I know this blog is meant to be a place to throw some dirt around, but perhaps this is too much information: one of the books that is by the crapper in our house is a collection of Alistair Cooke’s Letters from America. Pithy, perfectly lengthed pieces on everything important from 1945 to 2004. And the memories of that relaxed, mid-Atlantic drawl is so relaxing it…. I’ll stop there and get to the point, which is a head of steam that has been building since I sat this morning and happened upon his broadcast for 24th March 1968.
Discussing the US administration’s justification for continuing operations in Vietnam – where the US now had over half a million troops – he discusses how some had made analogies to the war in Korea. This he rejects: “there was clear aggression, so defined by all the sitting members of the United Nations Security Council”, and continues:
“I myself keep thinking of Napoleon’s disastrous adventure in Haiti. The ideology and the excuse for this overseas expedition were quite different from ours. On the contrary, Napoleon moved to denounce and destroy the extension of self-government to the natives. But strategically, the adventure so far from home has a lesson for us. To put down the native peoples he dispatched an expedition of seven warships and forty-five thousand of his crack soldiers. But there was a native general, Christophe, who revived […] the practice of guerrilla warfare. Not all the armament and skill of the most modern army in Europe could suppress those roving guerrillas who never stood and made a front, who pounded prepared positions and dissolved into the earth. A ragged native population whipped the best of France.”

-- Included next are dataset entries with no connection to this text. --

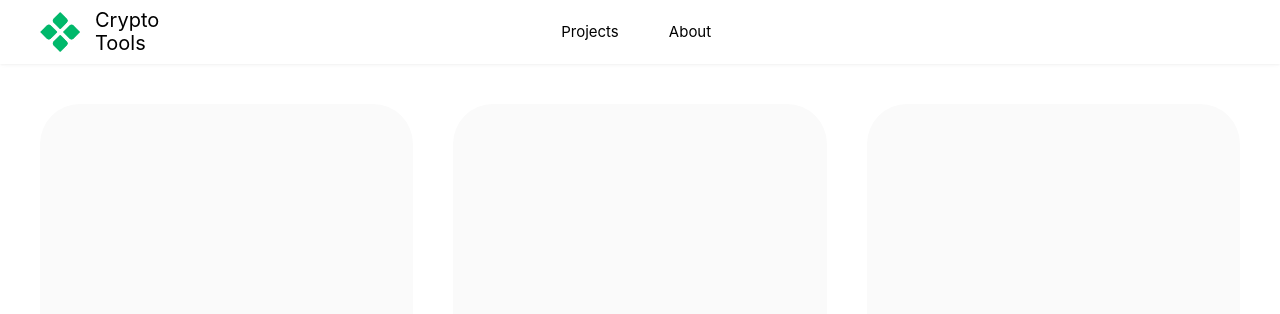
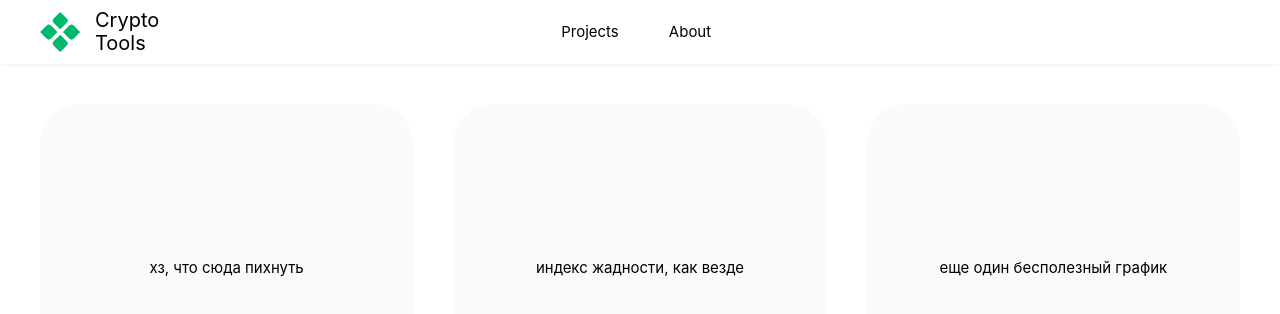
Before and after one commit to ResidentTGT/crypto_frontend, a React (Create React App) app: page / in a window 1280 px wide. Shown: the top 314 px of the page. Built offline with nearby package versions, Linux system fonts and the light colour scheme; no server answers.

Commit message:
fixed home css

```diff
--- a/public/index.html
+++ b/public/index.html
@@ -5,10 +5,7 @@
     <link rel="icon" href="%PUBLIC_URL%/logo.png" />
     <meta name="viewport" content="width=device-width, initial-scale=1" />
     <meta name="theme-color" content="#000000" />
-    <meta
-      name="description"
-      content="Web site created using create-react-app"
-    />
+    <meta name="description" content="Crypto Tools for degens" />
     <!--
       manifest.json provides metadata used when your web app is installed on a
       user's mobile device or desktop. See https://developers.google.com/web/fundamentals/web-app-manifest/
--- a/src/components/home/home.module.css
+++ b/src/components/home/home.module.css
@@ -6,6 +6,7 @@
   align-items: center;
   justify-content: center;
   box-sizing: border-box;
+}
 .layout {
   height: 100%;
   width: 100%;
@@ -20,6 +21,9 @@
       background-color: var(--primary-background);
       width: calc(100% / 3);
       border-radius: 40px;
+      display: flex;
+      justify-content: center;
+      align-items: center;
       &:not(:first-child) {
         margin-left: 40px;
       }
@@ -32,4 +36,3 @@
     box-sizing: border-box;
   }
 }
-}
--- a/src/components/home/home.tsx
+++ b/src/components/home/home.tsx
@@ -6,9 +6,9 @@ export const Home = () => {
     <div className={styles.home}>
       <div className={styles.layout}>
         <div className={styles.widgets}>
-          <div className={styles.widget}></div>
-          <div className={styles.widget}></div>
-          <div className={styles.widget}></div>
+          <div className={styles.widget}>хз, что сюда пихнуть</div>
+          <div className={styles.widget}>индекс жадности, как везде</div>
+          <div className={styles.widget}>еще один бесполезный график</div>
         </div>
 
         <div className={styles.graph}>
--- a/src/components/main/main.tsx
+++ b/src/components/main/main.tsx
@@ -7,7 +7,6 @@ import { Projects } from "../projects/projects";
 import { Blast } from "../projects/blast/blast";
 import { Leaderboard } from "../projects/blast/leaderboard/leaderboard";
 import { Gold } from "../projects/blast/gold/gold";
-import { Empty } from "../empty/empty";
 import { Linea } from "../projects/linea/linea";
 import { Poh } from "../projects/linea/poh/poh";
 
@@ -15,7 +14,7 @@ export const Main: React.FC = () => {
   return (
     <div className={styles.main}>
       <Routes>
-        <Route path="/" element={<Home />}></Route>
+        <Route path="" element={<Home />}></Route>
         <Route path="about" element={<About />} />
         <Route path="projects" element={<Projects />}>
           <Route path="" element={<Navigate to="blast" replace />}></Route>
--- a/src/components/projects/blast/gold/gold.tsx
+++ b/src/components/projects/blast/gold/gold.tsx
@@ -1,11 +1,10 @@
 import { useState } from "react";
-import { Empty } from "../../../empty/empty";
 import styles from "./gold.module.css";
 import { Input } from "antd";
 export const Gold = () => {
   const ALLOCATION_OF_BLAST = 5000000000;
-  const [goldSupply, setGoldSupply] = useState("150000000");
-  const [blastPrice, setBlastPrice] = useState("0.012");
+  const [goldSupply, setGoldSupply] = useState("200000000");
+  const [blastPrice, setBlastPrice] = useState("0.01");
 
   return (
     <div className={styles.gold}>
```
Lines whose indentation alone changed are shown as unchanged.
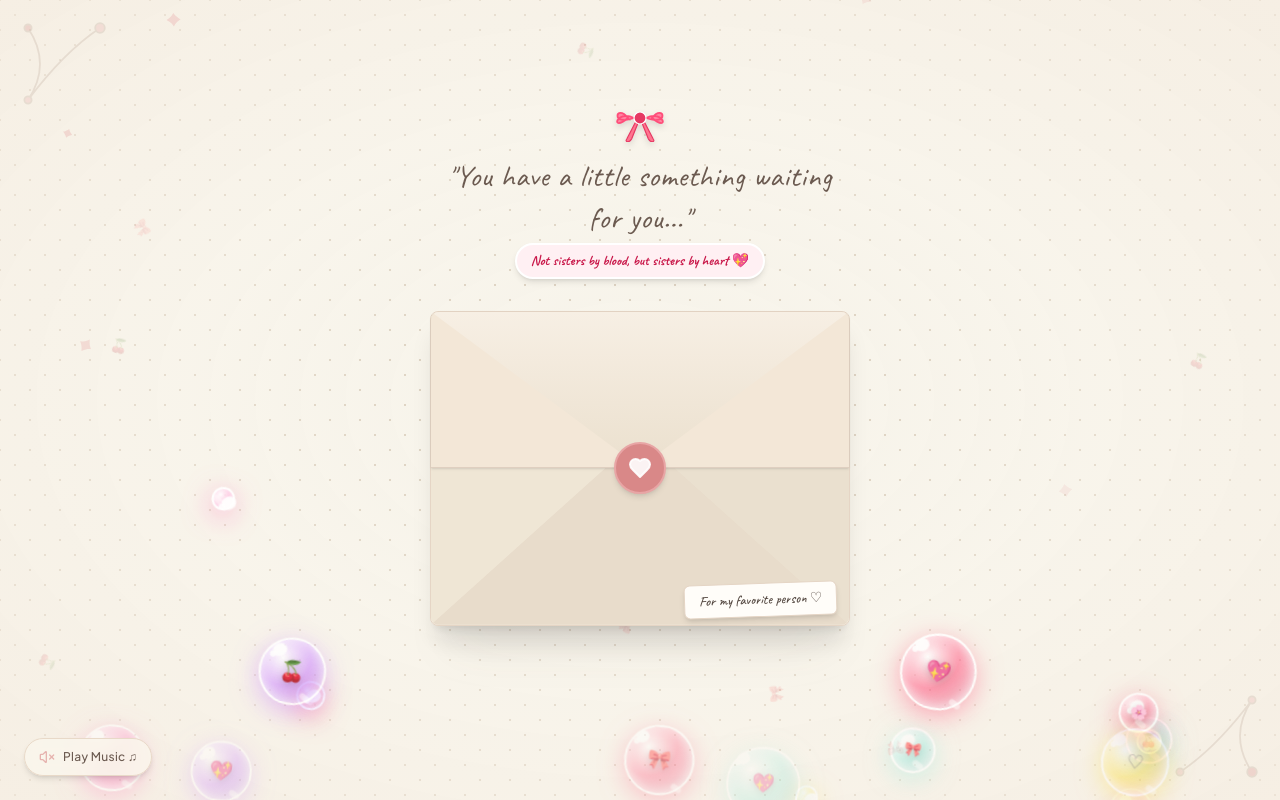
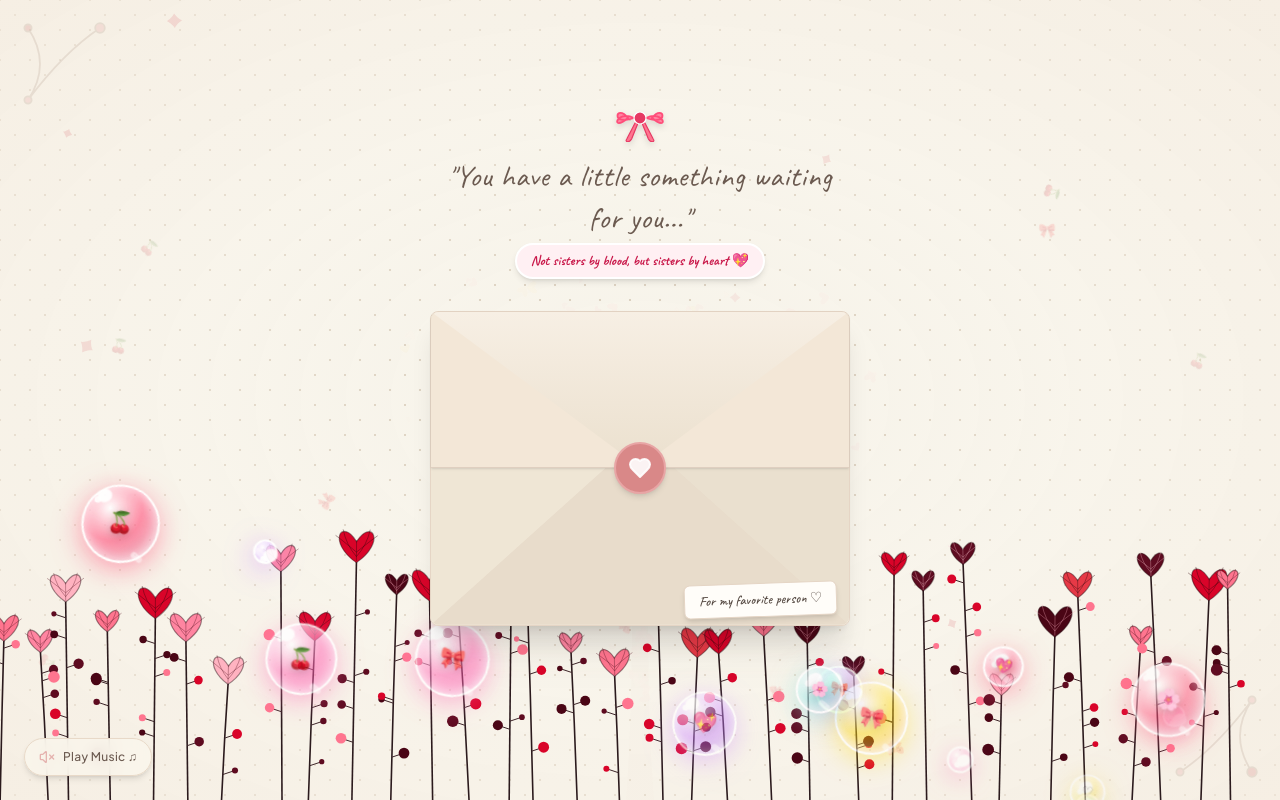
Before and after one commit to TriMind100/birthdaytemplat5, a React (Vite) app: page / in a window 1280 px wide. Built offline with nearby package versions, Linux system fonts and the light colour scheme; a web font is replaced by a local one.

Commit message:
Mount BackgroundHeartTree and BloomingHeartGarden in BackgroundDecoration

```diff
--- a/src/components/BackgroundDecoration.jsx
+++ b/src/components/BackgroundDecoration.jsx
@@ -1,12 +1,14 @@
 import React from 'react';
 import { motion } from 'framer-motion';
 import { LoveBubbles } from './LoveBubbles';
+import { BackgroundHeartTree } from './BackgroundHeartTree';
+import { BloomingHeartGarden } from './BloomingHeartGarden';
 
 export const BackgroundDecoration = () => {
-  // Generate random floating petals for tactile background vibe
-  const petals = Array.from({ length: 14 }).map((_, i) => ({
+  // Generate random floating petals & golden sparkles
+  const petals = Array.from({ length: 18 }).map((_, i) => ({
     id: i,
-    size: Math.floor(Math.random() * 12) + 14,
+    size: Math.floor(Math.random() * 14) + 14,
     x: Math.random() * 100,
     y: Math.random() * 100,
     duration: Math.random() * 8 + 12,
@@ -16,6 +18,12 @@ export const BackgroundDecoration = () => {
 
   return (
     <div className="fixed inset-0 pointer-events-none z-0 overflow-hidden select-none">
+      {/* Ambient Blooming Heart Tree Background Animation */}
+      <BackgroundHeartTree />
+
+      {/* Blooming Heart Flowers Garden Bottom Background */}
+      <BloomingHeartGarden />
+
       {/* Interactive Translucent Love Bubbles */}
       <LoveBubbles />
 
```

Expensive wars creep up on people. With no definable act of aggression to start them, and fought in a far off place against an invisible enemy, popular support in the theatre of operations is going to be hard to come by, and accusations of imperialism are going to get made.
What are we fighting for now? “Freedom of speech”, a Labour hack said this morning, after I’d read these words. Not the weapons of mass destruction that can’t be found. Not against a tyrannical maniac able to blow up Cyprus in 45 minutes. The war of words now states that we are fighting for the right for people to express themselves freely.
So yes, I find it outrageous, yes I find my blood boiling, yes I want to spit expletives and post excrement to Number 10 when I see an 82 year old man, a faithful party member, being yanked, tugged, pulled, pushed, grabbed, threatened, man-handled out of a Labour party conference speech. For what? For shouting ‘nonsense’ when Jack Straw spouted his guff, broke wind up his vocal cords, and flabbed his usual bollocks about why people are continuing to die. This freedom of speech doesn’t even extend to the ranks of his own party. The man was thrown out, his security pass invalidated, and then held under the prevention of terrorism act when he tried to re-gain entry.
Should we withdraw immediately from Iraq? Probably not. Was Saddam a great guy? Clearly not. But should we have got into this mess? No. Are we safer as a result? No. Should we stand for all these lies and deceits and erosions of a free society? No. Will we ever look back at Napoleon exasperated in Haiti, Kennedy, Johnson and Nixon run ragged in Vietnam, Bush and Blair embattled in Iraq and learn not to do it the same way again? I doubt it. Rant over? Yes.
Respect Walter Wolfgang.